REQUIREMENT
Return every record below exactly as written, omitting any pictures.

[Before-and-after page screenshots]
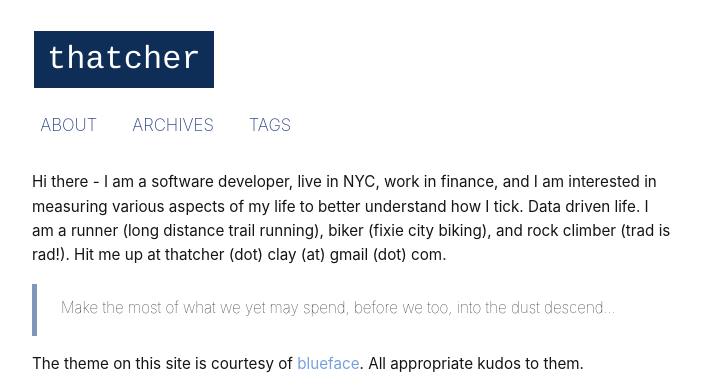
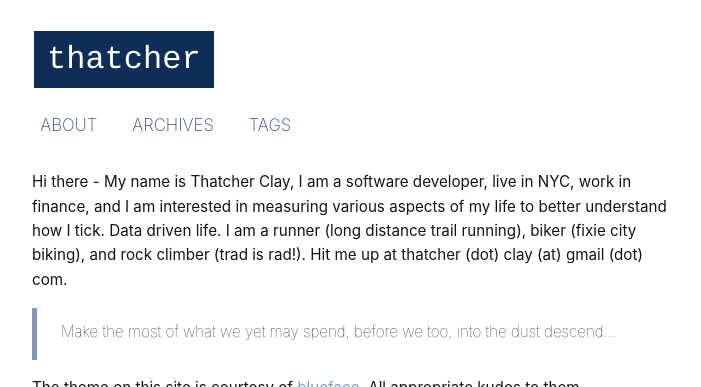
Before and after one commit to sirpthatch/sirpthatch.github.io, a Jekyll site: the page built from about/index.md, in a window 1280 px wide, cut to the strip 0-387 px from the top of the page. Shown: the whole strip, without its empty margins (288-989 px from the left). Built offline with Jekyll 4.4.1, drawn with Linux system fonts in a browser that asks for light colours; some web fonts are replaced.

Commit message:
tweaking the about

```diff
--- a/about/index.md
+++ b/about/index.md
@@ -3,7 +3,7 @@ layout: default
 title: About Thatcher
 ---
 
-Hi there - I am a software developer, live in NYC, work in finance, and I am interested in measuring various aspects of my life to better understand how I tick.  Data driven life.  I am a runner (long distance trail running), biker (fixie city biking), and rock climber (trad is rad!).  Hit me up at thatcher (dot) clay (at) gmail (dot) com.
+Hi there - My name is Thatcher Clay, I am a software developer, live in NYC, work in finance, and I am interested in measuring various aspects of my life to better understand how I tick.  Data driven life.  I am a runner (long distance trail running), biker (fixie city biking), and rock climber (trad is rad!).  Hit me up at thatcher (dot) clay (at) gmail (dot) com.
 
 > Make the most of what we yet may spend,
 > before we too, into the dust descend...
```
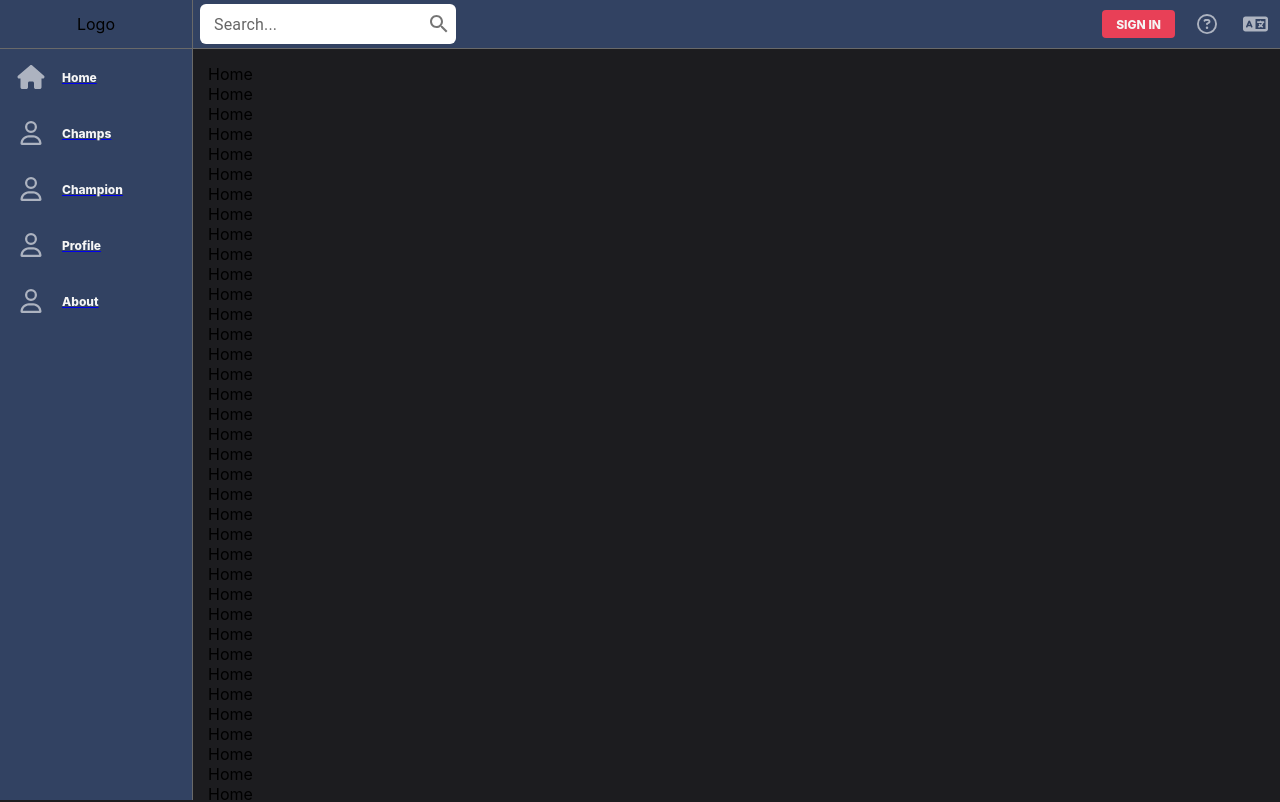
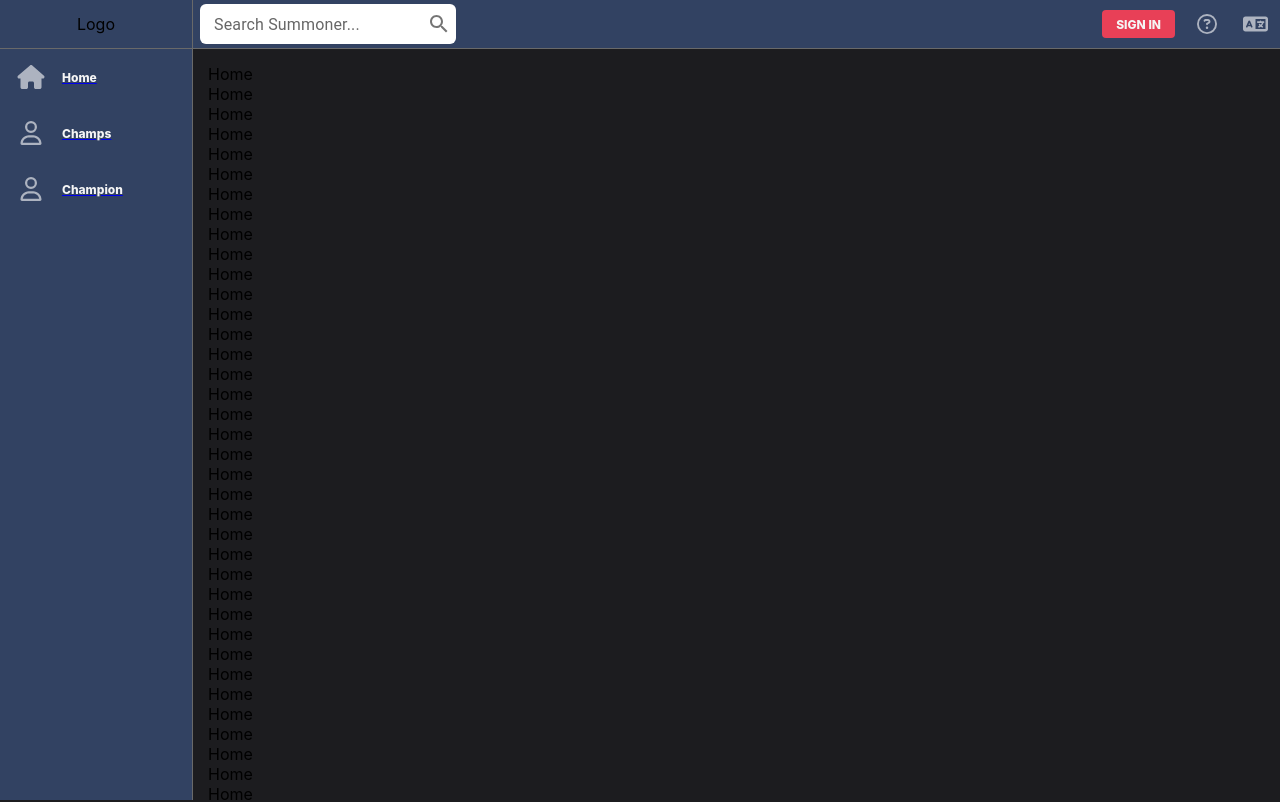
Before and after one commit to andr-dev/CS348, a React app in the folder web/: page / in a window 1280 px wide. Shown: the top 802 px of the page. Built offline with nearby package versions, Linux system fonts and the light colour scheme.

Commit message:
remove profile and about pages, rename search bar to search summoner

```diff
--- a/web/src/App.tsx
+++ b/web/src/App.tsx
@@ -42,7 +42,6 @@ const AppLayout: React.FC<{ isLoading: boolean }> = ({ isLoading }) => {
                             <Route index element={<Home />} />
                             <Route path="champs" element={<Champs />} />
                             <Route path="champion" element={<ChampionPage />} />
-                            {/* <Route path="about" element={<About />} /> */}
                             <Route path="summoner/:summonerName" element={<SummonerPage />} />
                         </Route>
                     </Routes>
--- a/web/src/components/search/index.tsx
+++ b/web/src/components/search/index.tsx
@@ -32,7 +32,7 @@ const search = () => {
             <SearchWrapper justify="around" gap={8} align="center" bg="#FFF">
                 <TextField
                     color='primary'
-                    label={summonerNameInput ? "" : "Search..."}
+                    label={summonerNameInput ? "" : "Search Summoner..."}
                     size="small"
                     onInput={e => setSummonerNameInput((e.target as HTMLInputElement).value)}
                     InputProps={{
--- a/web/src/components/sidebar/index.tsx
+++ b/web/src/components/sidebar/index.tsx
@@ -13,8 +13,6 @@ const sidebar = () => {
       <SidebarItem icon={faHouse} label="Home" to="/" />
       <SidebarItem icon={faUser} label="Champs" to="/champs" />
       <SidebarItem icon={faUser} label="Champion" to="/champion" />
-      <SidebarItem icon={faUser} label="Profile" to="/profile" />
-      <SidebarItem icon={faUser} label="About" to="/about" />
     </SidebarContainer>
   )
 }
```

RESPONSE BELOW
Before and after one commit to sirpthatch/sirpthatch.github.io, a Jekyll site: the page built from about/index.md, in a window 1280 px wide, cut to the strip 0-387 px from the top of the page. Shown: the whole strip, without its empty margins (288-989 px from the left). Built offline with Jekyll 4.4.1, drawn with Linux system fonts in a browser that asks for light colours; some web fonts are replaced.

Commit message:
tweaking the about

```diff
--- a/about/index.md
+++ b/about/index.md
@@ -3,7 +3,7 @@ layout: default
 title: About Thatcher
 ---
 
-Hi there - I am a software developer, live in NYC, work in finance, and I am interested in measuring various aspects of my life to better understand how I tick.  Data driven life.  I am a runner (long distance trail running), biker (fixie city biking), and rock climber (trad is rad!).  Hit me up at thatcher (dot) clay (at) gmail (dot) com.
+Hi there - My name is Thatcher Clay, I am a software developer, live in NYC, work in finance, and I am interested in measuring various aspects of my life to better understand how I tick.  Data driven life.  I am a runner (long distance trail running), biker (fixie city biking), and rock climber (trad is rad!).  Hit me up at thatcher (dot) clay (at) gmail (dot) com.
 
 > Make the most of what we yet may spend,
 > before we too, into the dust descend...
```
Before and after one commit to andr-dev/CS348, a React app in the folder web/: page / in a window 1280 px wide. Shown: the top 802 px of the page. Built offline with nearby package versions, Linux system fonts and the light colour scheme.

Commit message:
remove profile and about pages, rename search bar to search summoner

```diff
--- a/web/src/App.tsx
+++ b/web/src/App.tsx
@@ -42,7 +42,6 @@ const AppLayout: React.FC<{ isLoading: boolean }> = ({ isLoading }) => {
                             <Route index element={<Home />} />
                             <Route path="champs" element={<Champs />} />
                             <Route path="champion" element={<ChampionPage />} />
-                            {/* <Route path="about" element={<About />} /> */}
                             <Route path="summoner/:summonerName" element={<SummonerPage />} />
                         </Route>
                     </Routes>
--- a/web/src/components/search/index.tsx
+++ b/web/src/components/search/index.tsx
@@ -32,7 +32,7 @@ const search = () => {
             <SearchWrapper justify="around" gap={8} align="center" bg="#FFF">
                 <TextField
                     color='primary'
-                    label={summonerNameInput ? "" : "Search..."}
+                    label={summonerNameInput ? "" : "Search Summoner..."}
                     size="small"
                     onInput={e => setSummonerNameInput((e.target as HTMLInputElement).value)}
                     InputProps={{
--- a/web/src/components/sidebar/index.tsx
+++ b/web/src/components/sidebar/index.tsx
@@ -13,8 +13,6 @@ const sidebar = () => {
       <SidebarItem icon={faHouse} label="Home" to="/" />
       <SidebarItem icon={faUser} label="Champs" to="/champs" />
       <SidebarItem icon={faUser} label="Champion" to="/champion" />
-      <SidebarItem icon={faUser} label="Profile" to="/profile" />
-      <SidebarItem icon={faUser} label="About" to="/about" />
     </SidebarContainer>
   )
 }
```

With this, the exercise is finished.